§ **Task brief**
The copy must match the data word for word and contain no pictures.

#####

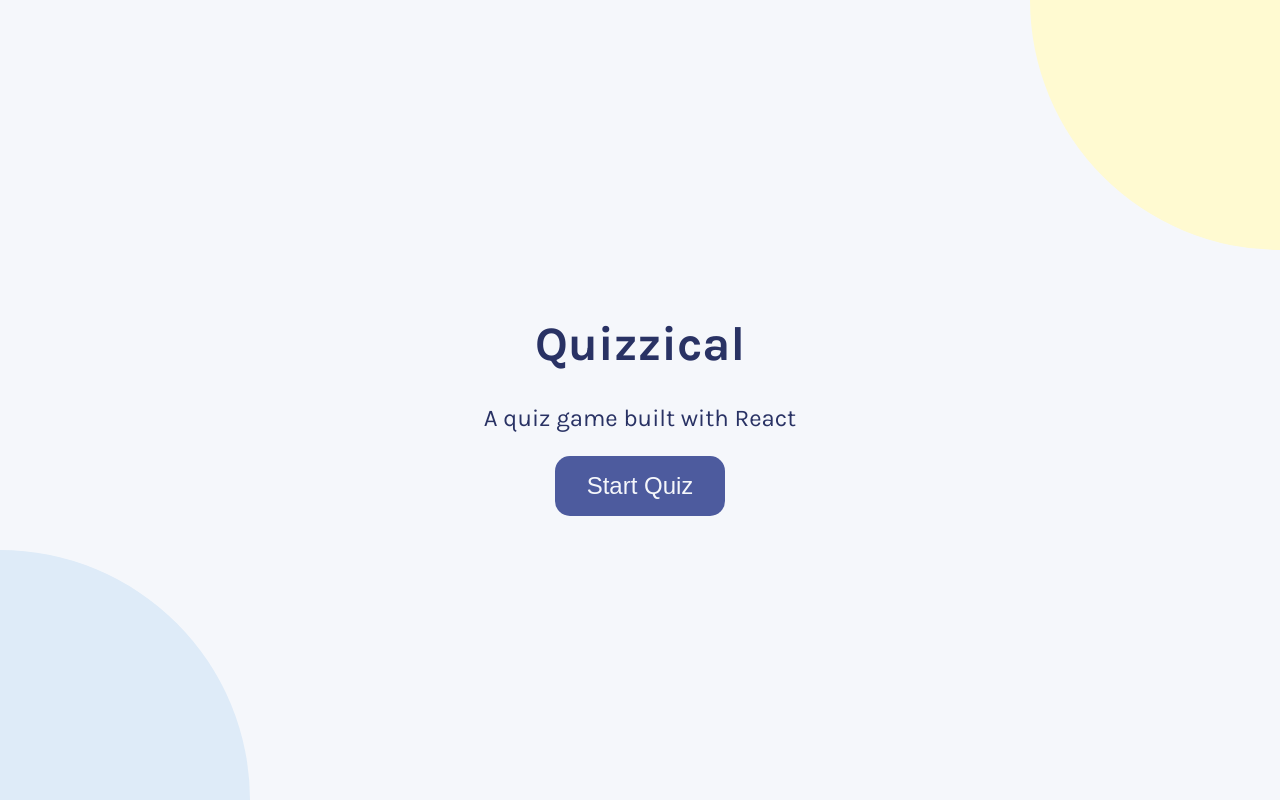
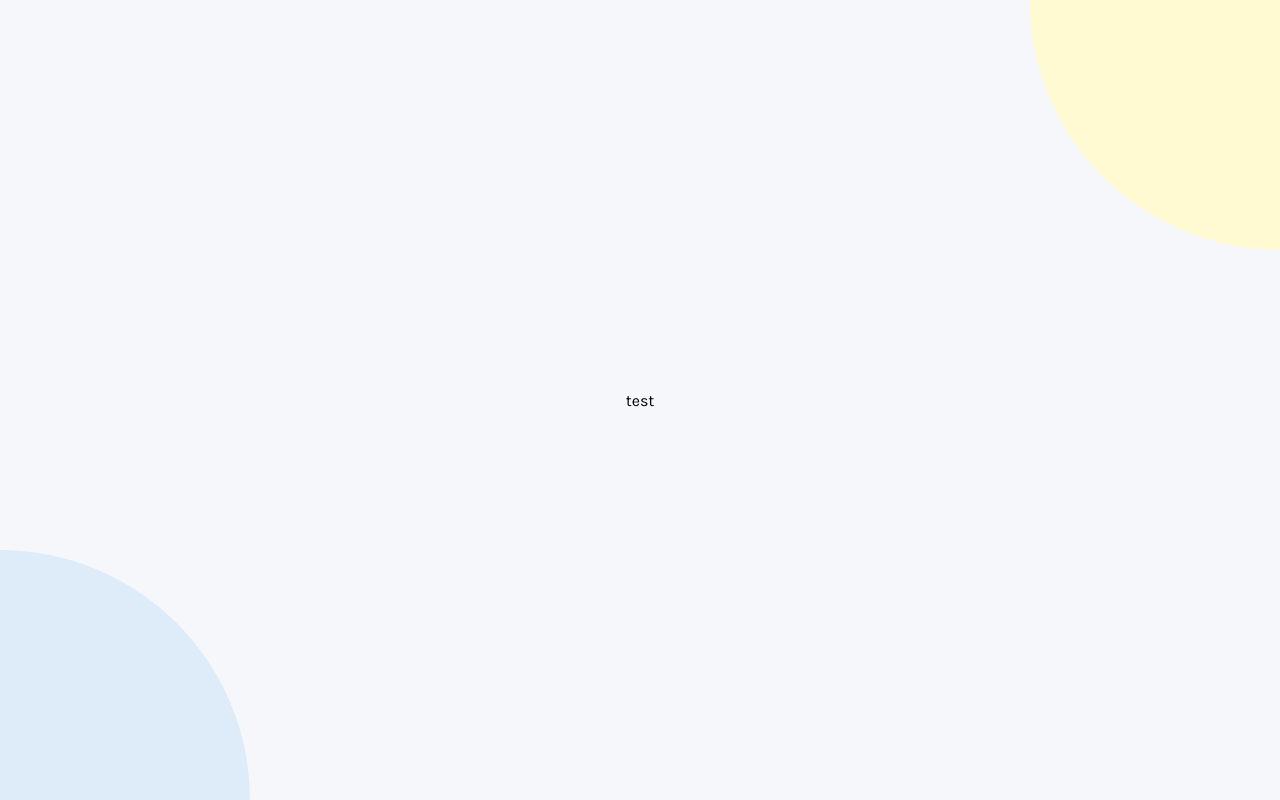
Before and after one commit to JamesMartin1998/quizzical, a React (Vite) app: page / in a window 1280 px wide. Both pictures are taken after a click on the button "Start Quiz". Built offline with nearby package versions, Linux system fonts and the light colour scheme.

Commit message:
conditionally render the homepage and quiz

```diff
--- a/src/App.jsx
+++ b/src/App.jsx
@@ -1,12 +1,26 @@
-import React from "react"
+import React, {useState} from "react"
 import StartGame from "./components/StartGame"
+import Quiz from "./components/Quiz"
 
 const App = () => {
+
+  const [play, setPlay] = useState(false)
+
+  const handleStartQuiz = () => {
+    setPlay(true)
+  }
+
   return (
     <div className="App--container">
       <div id="App--yellow-circle" className="App--circle-design"></div>
       <div id="App--blue-circle" className="App--circle-design"></div>
-      <StartGame />
+
+      {play ? <Quiz /> :
+      <StartGame
+        handleStartQuiz={handleStartQuiz}
+      />
+      }
+
     </div>
   )
 }
--- /dev/null
+++ b/src/components/Quiz.jsx
@@ -0,0 +1,11 @@
+import React from "react"
+
+const Quiz = () => {
+    return (
+        <div className="Quiz--container">
+            test
+        </div>
+    )
+}
+
+export default Quiz
--- a/src/components/StartGame.jsx
+++ b/src/components/StartGame.jsx
@@ -1,11 +1,12 @@
 import React from "react"
 
-const StartGame = () => {
+const StartGame = (props) => {
+    const {handleStartQuiz} = props
     return (
         <div className="StartGame--container">
             <h1>Quizzical</h1>
             <p>A quiz game built with React</p>
-            <button>
+            <button onClick={handleStartQuiz}>
                 Start Quiz
             </button>
         </div>
```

#####

§ **Exercise solution**
Before and after one commit to JamesMartin1998/quizzical, a React (Vite) app: page / in a window 1280 px wide. Both pictures are taken after a click on the button "Start Quiz". Built offline with nearby package versions, Linux system fonts and the light colour scheme.

Commit message:
conditionally render the homepage and quiz

```diff
--- a/src/App.jsx
+++ b/src/App.jsx
@@ -1,12 +1,26 @@
-import React from "react"
+import React, {useState} from "react"
 import StartGame from "./components/StartGame"
+import Quiz from "./components/Quiz"
 
 const App = () => {
+
+  const [play, setPlay] = useState(false)
+
+  const handleStartQuiz = () => {
+    setPlay(true)
+  }
+
   return (
     <div className="App--container">
       <div id="App--yellow-circle" className="App--circle-design"></div>
       <div id="App--blue-circle" className="App--circle-design"></div>
-      <StartGame />
+
+      {play ? <Quiz /> :
+      <StartGame
+        handleStartQuiz={handleStartQuiz}
+      />
+      }
+
     </div>
   )
 }
--- /dev/null
+++ b/src/components/Quiz.jsx
@@ -0,0 +1,11 @@
+import React from "react"
+
+const Quiz = () => {
+    return (
+        <div className="Quiz--container">
+            test
+        </div>
+    )
+}
+
+export default Quiz
--- a/src/components/StartGame.jsx
+++ b/src/components/StartGame.jsx
@@ -1,11 +1,12 @@
 import React from "react"
 
-const StartGame = () => {
+const StartGame = (props) => {
+    const {handleStartQuiz} = props
     return (
         <div className="StartGame--container">
             <h1>Quizzical</h1>
             <p>A quiz game built with React</p>
-            <button>
+            <button onClick={handleStartQuiz}>
                 Start Quiz
             </button>
         </div>
```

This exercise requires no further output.